TASK DETAILS:
Reproduce all entries below verbatim. Skip the pictures.

Start of AVAILABLE RECORDS

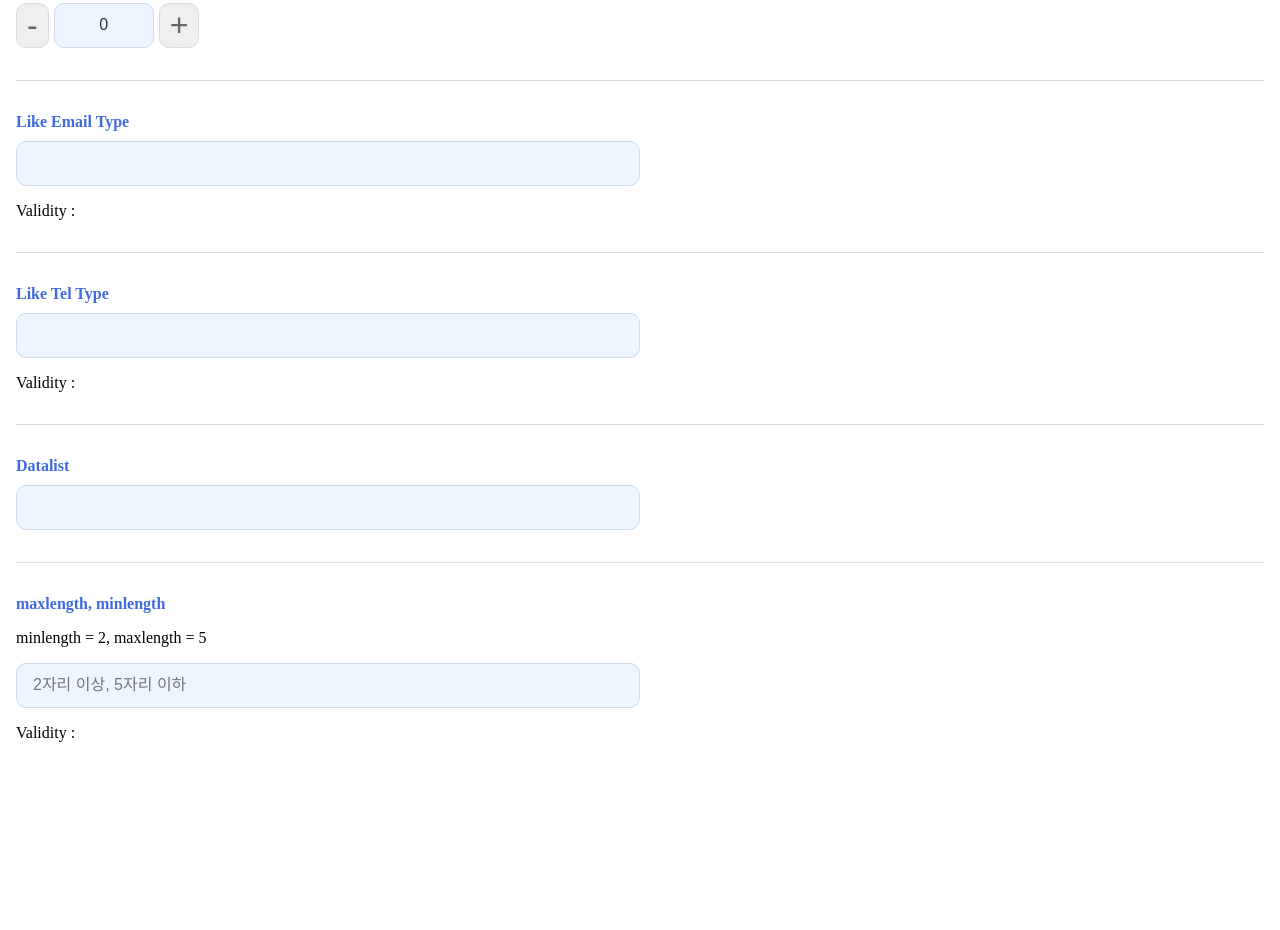
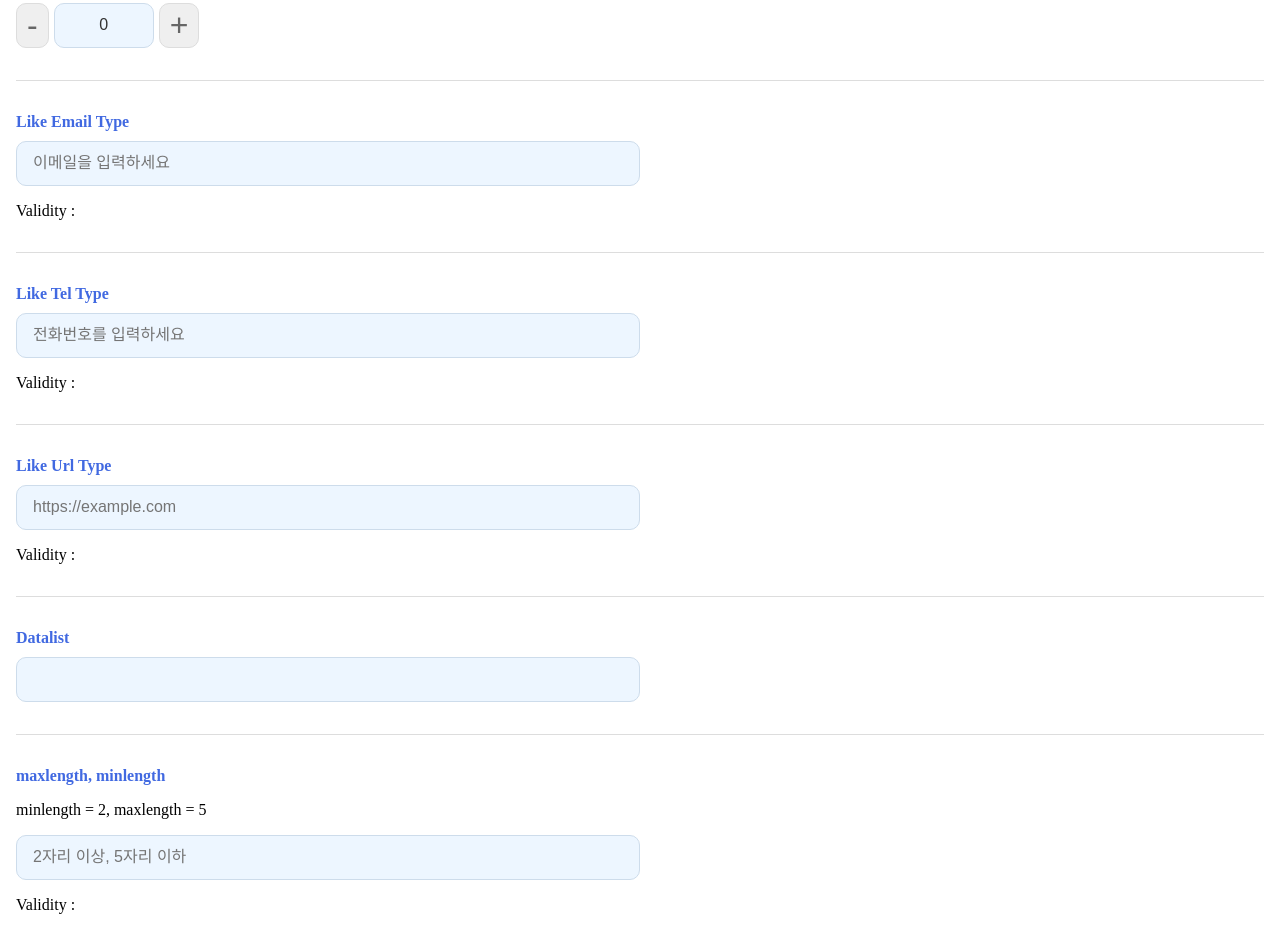
Before and after one commit to thegicode/html-forms, a website: page src/html/input-text.html in a window 1280 px wide. Shown: the part 823-1753 px from the top of the page. Before the commit the page ends 1581 px from the top, so only its background shows below. Drawn offline with Linux system fonts and the light colour scheme.

Commit message:
Update input-text.html

```diff
--- a/src/html/input-text.html
+++ b/src/html/input-text.html
@@ -88,10 +88,11 @@
 
     <h4>Like Email Type</h4>
     <form class="form-email">
-        <input type="text" class="input" pattern="[A-Za-z0-9._%+-]+@[A-Za-z0-9.-]+\.[A-Za-z]{1,63}$">
+        <input type="text" class="input"
+            pattern="[A-Za-z0-9._%+-]+@[A-Za-z0-9.-]+\.[A-Za-z]{1,63}$"
+            placeholder="이메일을 입력하세요">
         <p>Validity : <span class="message"></span></p>
         <script>
-
             document.querySelector('.form-email input').addEventListener('input', event => {
                 const { target } = event
                 target.nextElementSibling.querySelector('.message').textContent = target.validity.valid
@@ -105,14 +106,34 @@
 
     <h4>Like Tel Type</h4>
     <form class="form-tel">
-        <input type="text" class="input" pattern="(^02|^0[0-9]{2})([0-9]+)?([0-9]{4})$">
+        <input type="text" class="input"
+        maxlength="13"
+        pattern="(^02|^0[0-9]{2})([0-9]+)?([0-9]{4})$"
+        placeholder="전화번호를 입력하세요">
         <p>Validity : <span class="message"></span></p>
         <script>
             document.querySelector('.form-tel input').addEventListener('input', event => {
                 const { target } = event
                 target.nextElementSibling.querySelector('.message').textContent = target.validity.valid
             })
+        </script>
+    </form>
 
+
+
+
+
+    <h4>Like Url Type</h4>
+    <form class="form-url">
+        <input type="text" class="input"
+        placeholder="https://example.com"
+        pattern="[Hh][Tt][Tt][Pp][Ss]?:\/\/(?:(?:[a-zA-Z\u00a1-\uffff0-9]+-?)*[a-zA-Z\u00a1-\uffff0-9]+)(?:\.(?:[a-zA-Z\u00a1-\uffff0-9]+-?)*[a-zA-Z\u00a1-\uffff0-9]+)*(?:\.(?:[a-zA-Z\u00a1-\uffff]{2,}))(?::\d{2,5})?(?:\/[^\s]*)?">
+        <p>Validity : <span class="message"></span></p>
+        <script>
+            document.querySelector('.form-url input').addEventListener('input', event => {
+                const { target } = event
+                target.nextElementSibling.querySelector('.message').textContent = target.validity.valid
+            })
         </script>
     </form>
 
```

End of AVAILABLE RECORDS

SOLUTION TO THIS TASK:
Before and after one commit to thegicode/html-forms, a website: page src/html/input-text.html in a window 1280 px wide. Shown: the part 823-1753 px from the top of the page. Before the commit the page ends 1581 px from the top, so only its background shows below. Drawn offline with Linux system fonts and the light colour scheme.

Commit message:
Update input-text.html

```diff
--- a/src/html/input-text.html
+++ b/src/html/input-text.html
@@ -88,10 +88,11 @@
 
     <h4>Like Email Type</h4>
     <form class="form-email">
-        <input type="text" class="input" pattern="[A-Za-z0-9._%+-]+@[A-Za-z0-9.-]+\.[A-Za-z]{1,63}$">
+        <input type="text" class="input"
+            pattern="[A-Za-z0-9._%+-]+@[A-Za-z0-9.-]+\.[A-Za-z]{1,63}$"
+            placeholder="이메일을 입력하세요">
         <p>Validity : <span class="message"></span></p>
         <script>
-
             document.querySelector('.form-email input').addEventListener('input', event => {
                 const { target } = event
                 target.nextElementSibling.querySelector('.message').textContent = target.validity.valid
@@ -105,14 +106,34 @@
 
     <h4>Like Tel Type</h4>
     <form class="form-tel">
-        <input type="text" class="input" pattern="(^02|^0[0-9]{2})([0-9]+)?([0-9]{4})$">
+        <input type="text" class="input"
+        maxlength="13"
+        pattern="(^02|^0[0-9]{2})([0-9]+)?([0-9]{4})$"
+        placeholder="전화번호를 입력하세요">
         <p>Validity : <span class="message"></span></p>
         <script>
             document.querySelector('.form-tel input').addEventListener('input', event => {
                 const { target } = event
                 target.nextElementSibling.querySelector('.message').textContent = target.validity.valid
             })
+        </script>
+    </form>
 
+
+
+
+
+    <h4>Like Url Type</h4>
+    <form class="form-url">
+        <input type="text" class="input"
+        placeholder="https://example.com"
+        pattern="[Hh][Tt][Tt][Pp][Ss]?:\/\/(?:(?:[a-zA-Z\u00a1-\uffff0-9]+-?)*[a-zA-Z\u00a1-\uffff0-9]+)(?:\.(?:[a-zA-Z\u00a1-\uffff0-9]+-?)*[a-zA-Z\u00a1-\uffff0-9]+)*(?:\.(?:[a-zA-Z\u00a1-\uffff]{2,}))(?::\d{2,5})?(?:\/[^\s]*)?">
+        <p>Validity : <span class="message"></span></p>
+        <script>
+            document.querySelector('.form-url input').addEventListener('input', event => {
+                const { target } = event
+                target.nextElementSibling.querySelector('.message').textContent = target.validity.valid
+            })
         </script>
     </form>
 
```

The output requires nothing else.